The painted buttonquail (Turnix varius) is a species of buttonquail, the family Turnicidae, which resemble, but are unrelated to, the quails of Phasianidae. This species is resident in Australia where numbers are believed to be in decline. A subspecies, the Abrolhos painted buttonquail (Turnix varius scintillans), is endemic to the Houtman Abrolhos islands.


The painted buttonquail was first described by the English ornithologist John Latham in 1801 under the binomial name Perdix varia.[2]

"Painted buttonquail" has been designated the official name by the International Ornithologists' Union (IOC).[3]

Two subspecies are recognised.[3]
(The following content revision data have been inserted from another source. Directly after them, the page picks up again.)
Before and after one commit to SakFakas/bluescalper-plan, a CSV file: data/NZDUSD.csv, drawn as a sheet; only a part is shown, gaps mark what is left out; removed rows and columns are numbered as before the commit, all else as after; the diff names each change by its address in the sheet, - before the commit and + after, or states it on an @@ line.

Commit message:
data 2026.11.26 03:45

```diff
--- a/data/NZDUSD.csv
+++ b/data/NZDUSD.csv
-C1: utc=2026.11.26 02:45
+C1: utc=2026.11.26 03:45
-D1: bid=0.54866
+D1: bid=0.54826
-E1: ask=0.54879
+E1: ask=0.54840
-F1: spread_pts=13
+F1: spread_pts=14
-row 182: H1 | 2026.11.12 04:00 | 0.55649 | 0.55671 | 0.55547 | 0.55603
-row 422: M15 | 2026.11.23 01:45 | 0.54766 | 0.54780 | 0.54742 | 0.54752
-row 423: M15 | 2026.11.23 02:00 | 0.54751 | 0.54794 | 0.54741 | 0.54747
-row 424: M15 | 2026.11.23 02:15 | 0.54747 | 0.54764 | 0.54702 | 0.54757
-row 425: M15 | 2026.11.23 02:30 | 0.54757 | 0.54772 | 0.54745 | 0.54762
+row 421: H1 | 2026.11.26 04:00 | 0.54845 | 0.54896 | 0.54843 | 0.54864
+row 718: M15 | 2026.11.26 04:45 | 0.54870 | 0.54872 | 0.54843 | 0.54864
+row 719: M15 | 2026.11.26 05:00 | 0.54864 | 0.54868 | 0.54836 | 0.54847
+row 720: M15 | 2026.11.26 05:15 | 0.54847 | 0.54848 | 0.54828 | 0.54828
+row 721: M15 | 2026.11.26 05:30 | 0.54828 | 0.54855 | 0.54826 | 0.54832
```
The possibly-extinct New Caledonian buttonquail (Turnix novaecaledoniae) of New Caledonia was formerly considered conspecific, but was split as a distinct species by the IOC in 2021.[4]
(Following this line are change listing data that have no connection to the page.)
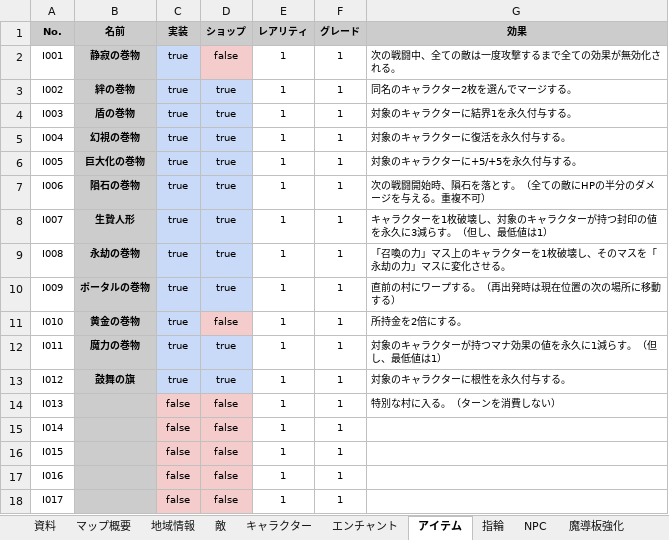
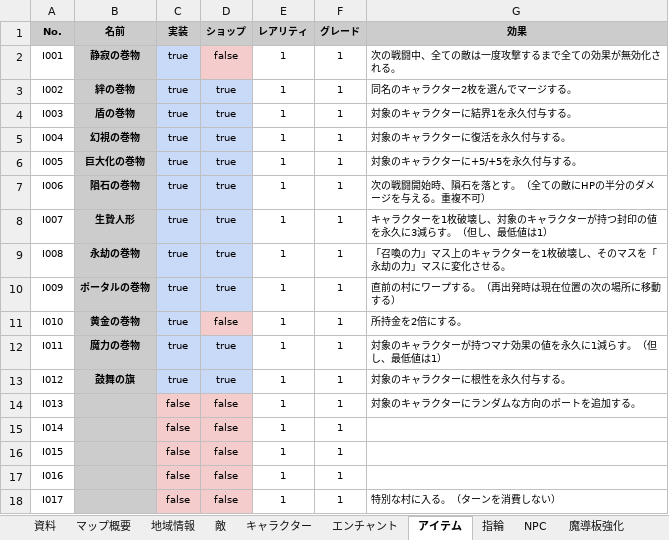
Before and after one commit to Yuki-fa/Vesselbound, an Excel workbook: prototype/Vesselbound_data.xlsx, sheet アイテム, drawn as a sheet; values as stored, in another font and other column widths than the file's, no borders; charts and pictures not drawn; the diff names each change by its address in the sheet, - before the commit and + after, or states it on an @@ line.

```diff
--- a/prototype/Vesselbound_data.xlsx (sheet アイテム)
+++ b/prototype/Vesselbound_data.xlsx (sheet アイテム)
-G14 (効果): 特別な村に入る。（ターンを消費しない）
+G14 (効果): 対象のキャラクターにランダムな方向のポートを追加する。
-G18 (効果): (empty)
+G18 (効果): 特別な村に入る。（ターンを消費しない）
```
Also changed, not shown: sheet 会話メッセージ, sheet クエスト, sheet テキストメッセージ, 25 other files.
Chicks (mainland subspecies) adopting a defensive posture

The painted buttonquail is about 19 to 20 cm (7.5 to 7.9 in) long. It is a ground-dwelling bird and is found in grassy forests and woodlands. It feeds on insects and seeds, and the males incubate the eggs for a fortnight and then care for the young.

The female is the more brightly coloured of the sexes. Her eyes are red, and her crown, face and breast are flecked with white. Her shoulders are chestnut with thin white streaking above them. The male is slightly smaller and duller in colour.

Distribution and habitat[edit]

The painted buttonquail is native to Australia. Its range extends from Queensland southwards to New South Wales, Victoria, South Australia and Tasmania. A separate population is present in the southwestern part of Western Australia. The subspecies Turnix varius scintillans is endemic to the Houtman Abrolhos islands off the west coast of Australia.

The painted buttonquail became established on Rottnest Island around 2002.[5]


The painted buttonquail has a wide range. An estimate of the population size has not been made but numbers are suspected to be in decline. It is said to be common in suitable habitat in some areas and uncommon in others. The IUCN has listed it as being of "Least Concern".[6]


  1. ^ BirdLife International (2016). "Turnix varius". IUCN Red List of Threatened Species. 2016: e.T62288672A95193778. doi:10.2305/IUCN.UK.2016-3.RLTS.T62288672A95193778.en. Retrieved 11 November 2021.
  2. ^ Latham, John (1801). Supplementum indicis ornithologici sive systematis ornithologiae (in Latin). London: Leigh & Sotheby. p. lxiii.
  3. ^ a b Gill, Frank; Donsker, David, eds. (2021). "Buttonquail, thick-knees, sheathbills, plovers, oystercatchers, stilts, painted-snipes, jacanas, Plains-wanderer, seedsnipes". World Bird List Version 12.1. International Ornithologists' Union. Retrieved 9 April 2022.
  4. ^ "Species Updates – IOC World Bird List". Retrieved 2021-06-13.
  5. ^ Saunders, Denis A.; de Rebeira, C. P. (2009). "A case study of the conservation value of a small tourist resort island: Birds of Rottnest Island, Western Australia 1905–2007" (PDF). Pacific Conservation Biology. 15: 11–31. doi:10.1071/PC090011. S2CID 87832707. Archived from the original (PDF) on 2020-02-26.
  6. ^ "Species factsheet: Turnix varius". BirdLife International. Retrieved 2013-12-16.

External links[edit]